The lawsuit alleges that the party broke its own rules, which the state obliges them to follow. (“The complaint cites Rule 11(b)(1), which states that 'Unless decided otherwise by the state party convention within two years prior to each presidential election year, the ... party shall conduct a statewide presidential preference primary on a date selected by the chairman of the party . . . . When Republicans met for their state convention in March, they did not vote on holding a presidential primary.”)
The plaintiff are represented by a local law firm and by the nonpartisan Protect Democracy, which has litigated frequently in opposition to Trump’s executive power grabs. Cameron Kistler, counsel for Protect Democracy, put out a written statement, explaining:
"The Executive Committee’s decision to cancel the primary is both illegal and deeply un-American. We don’t cancel elections whenever one candidate is ahead of their rivals in the polls months ahead of an election. After all, if we did, Hillary Clinton—and not Donald Trump—would currently be President.”
The state party on Sept. 7 canceled the primary. This was before anything regarding the July 25 conversation between Trump and Ukraine’s president was released, before we had the benefit of the whistleblower complaint, before Trump’s secretary of state blocked witnesses from testifying and before Trump threatened the whistleblower. The House had not yet opened its official impeachment inquiry when the state party, perhaps at Trump’s behest, decided it was a good idea to deprive South Carolinians of the option to nominate someone else.

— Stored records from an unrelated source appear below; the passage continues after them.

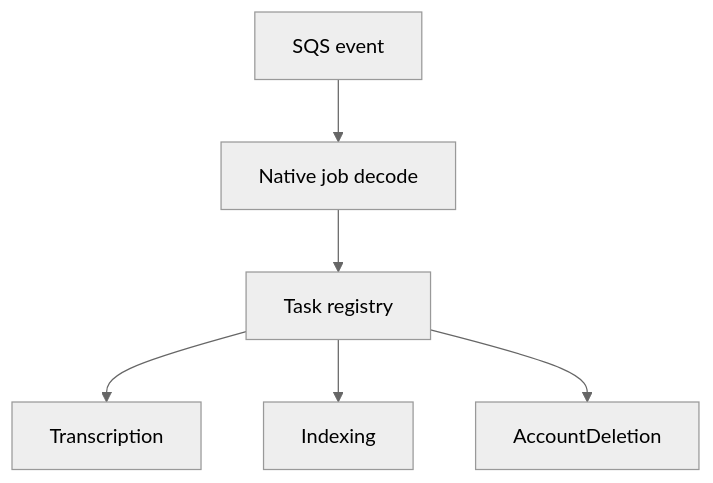
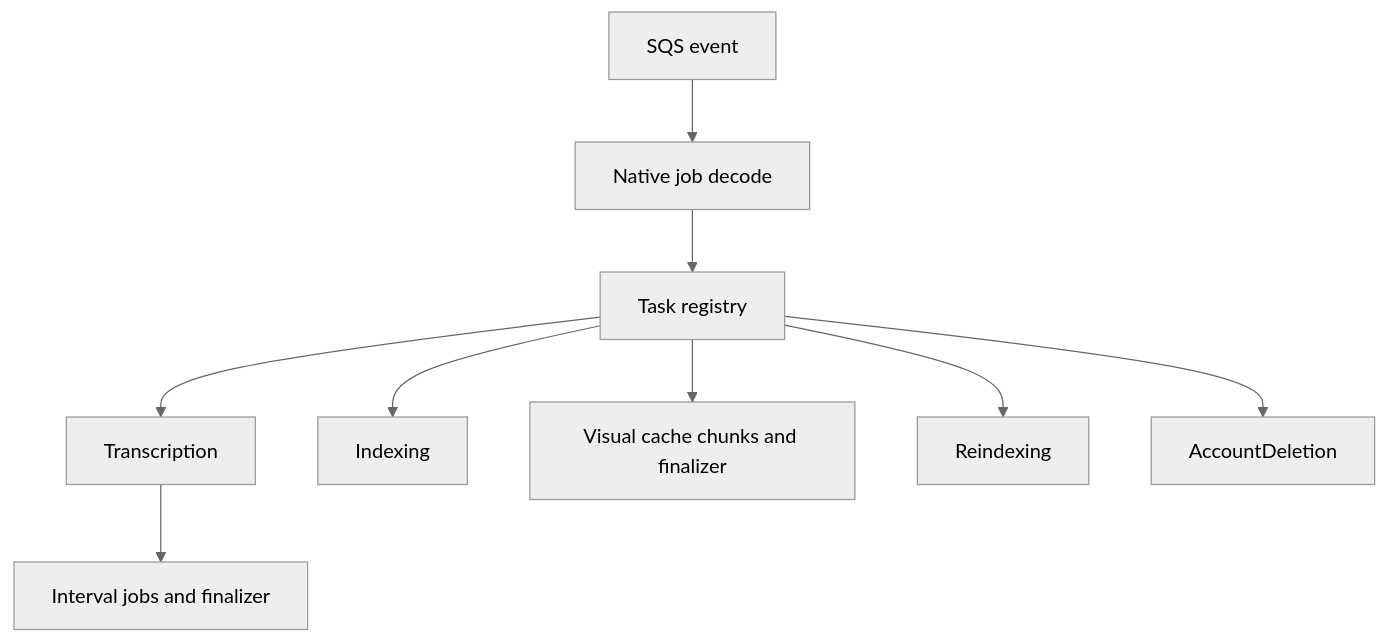
The third of 3 diagrams in apps/docs/i18n/ja/docusaurus-plugin-content-docs/current/design/component-diagram.md (yukiharada1228/videoq), drawn with Mermaid (neutral theme) before and after one commit. The commit also changed 72 other files, not shown here.

````diff
--- a/apps/docs/i18n/ja/docusaurus-plugin-content-docs/current/design/component-diagram.md
+++ b/apps/docs/i18n/ja/docusaurus-plugin-content-docs/current/design/component-diagram.md
@@ -57,8 +57,11 @@
 ```mermaid
 flowchart TD
     Event[SQS event] --> Decode[Native job decode]
     Decode --> Registry[Task registry]
     Registry --> Transcription
+    Transcription --> Chunks[Interval jobs and finalizer]
     Registry --> Indexing
+    Registry --> Visuals[Visual cache chunks and finalizer]
+    Registry --> Reindexing
     Registry --> AccountDeletion
 ```
````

South Carolina Republicans might want to consider declining to oppose the lawsuit and reinstating the primary. Imagine if Trump is impeached and his approval rating is down in the 30s when the South Carolina primary rolls around on Feb. 29. By then, there might be Republican support in the House and/or Senate for replacing Trump. Nevertheless, South Carolina wouldn’t have a primary and therefore would have no role in deciding whether the party should dump the president, and if so, who should run in his place. Given that no other states except Nevada, Kansas, Arizona and Alaska have canceled their primaries, there could still be plenty of opportunity for a compelling candidate to jump into the race to save the party from ruin; South Carolina, however, would play no part in that contest.
It was never a good idea for the Republicans, in a convincing imitation of one-party authoritarian states, to insulate Trump from challengers. The move amounted to a primal scream of fear. If the incumbent has between 80 and 90 percent of the party in his corner, of course he is going to want to flaunt it through a series of primaries leading to an inevitable coronation. The only explanation for avoiding such ego-boosters is fear that credible opponents would appear and do damage to his facade of invincibility.
South Carolina’s Republican Party is now trapped. If it reverses and reinstates the primary, it will convey panic about Trump’s prospects. If it doesn’t, it will be left out of the primary process if Trump must be ousted to save the party.
If nothing else, the lawsuit should serve as a warning to other state parties: Keep your options open. Chaining the party’s prospects (not only for president but also for both houses of Congress) to a president floundering as much as this one is dangerous to one’s political health.